2) It was not my intent to write this blog, at least not today.

Writing isn't an easy thing to do.  I could go on and on about the mental, emotional, and social difficulties that come with making a go of being a writer.  Honestly, if I haven't gone on and on about those things before now, I probably will at some point down the line.

Here's the thing no one ever really thinks about, though: the physical problems that come from writing. 

No, seriously.

I'm a pretty fragile guy, I will admit that.  I have more ailments than is generally found in a person not living in a bubble.  I drew the short straw in the genetic pool.  But I also exacerbate a lot of my problems by writing.

Let's look at right now, for example.  I'm doped up on pain killers and this is the longest I've been vertical the entire day.  This is all because my upper back spasmed and the got progressively worse over the course of the morning, until I had no choice but to leave work, come home, pop pills, and lie on a heating pad.

And that was my upper back -- it's usually my lower back that goes out.  I was actually laid up 2 days before my wedding day because of my chronic back problems.

This all makes sense if you consider the fact that I spend upwards of 12 hours a day sitting at a desk, and probably another 1 to 2 on a couch in front of a TV.  I was also born Pectus excavatum which, while I had surgery for it when I was five, it left behind some physical issues (and a couple of major scars).  Needless to say, said physical issues have only been made worse by insane desire to write.

Funny enough, my back issues usually take a backseat to my carpal tunnel syndrome.  I've gotten a number of cortisone shots in my wrists to pat down the inflammation, but I've reached my limit.  At my last doctor's appointment I was told that surgery was basically my only option.  So that's something to look forward to.
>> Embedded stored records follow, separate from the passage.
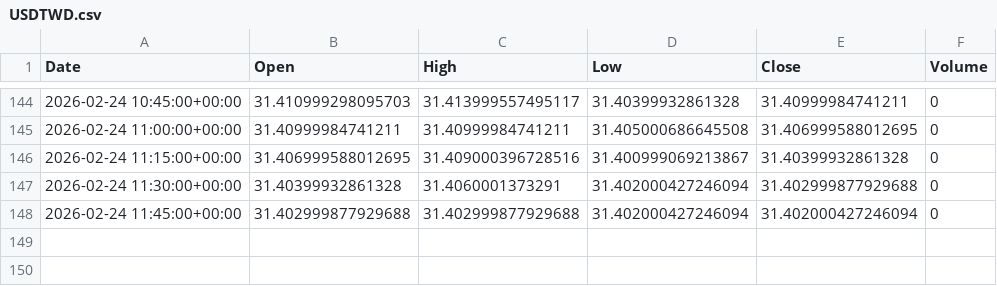
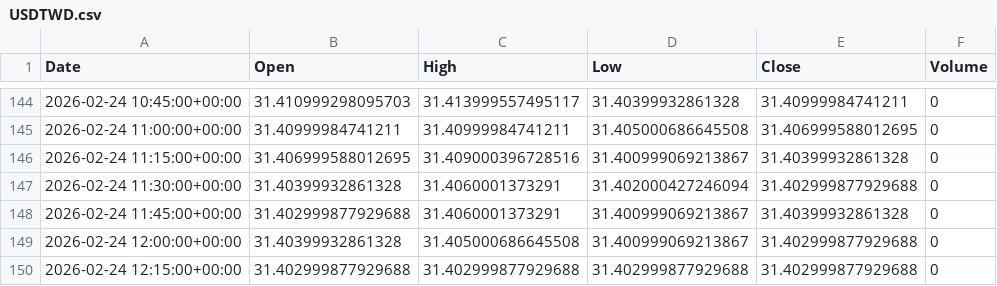
Before and after one commit to ericsutw/basic, a CSV file: data/currency/USDTWD.csv, drawn as a sheet; only a part is shown, gaps mark what is left out.

```diff
--- a/data/currency/USDTWD.csv
+++ b/data/currency/USDTWD.csv
@@ -147,2 +147,4 @@
 2026-02-24 11:30:00+00:00,31.40399932861328,31.4060001373291,31.402000427246094,31.402999877929688,0
-2026-02-24 11:45:00+00:00,31.402999877929688,31.402999877929688,31.402000427246094,31.402000427246094,0
+2026-02-24 11:45:00+00:00,31.402999877929688,31.4060001373291,31.400999069213867,31.40399932861328,0
+2026-02-24 12:00:00+00:00,31.40399932861328,31.405000686645508,31.400999069213867,31.402999877929688,0
+2026-02-24 12:15:00+00:00,31.402999877929688,31.402999877929688,31.402999877929688,31.402999877929688,0
```
Also changed, not shown: data/currency/BTC.csv, data/currency/IntlGold.csv.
All this is to say that writing has been strangely destructive to my body.  But who would ever even consider such a thing?  If you had told me 30 years ago that problems that could be attributed to writing would have me laid up in bed, I would have looked at you like you were crazy.

Not for nothing, but this could just be one more reason why writers drink.  Alcohol definitely helps with inflammation and pain, at least in the short term.  It also helps with all those mental, emotional, and social issue I mentioned earlier.  Sadly, it also only helps with those problems in the short term, too.

It'll be interesting to see which goes first: my mind or my body.  Right now, I'd say they're running neck and neck.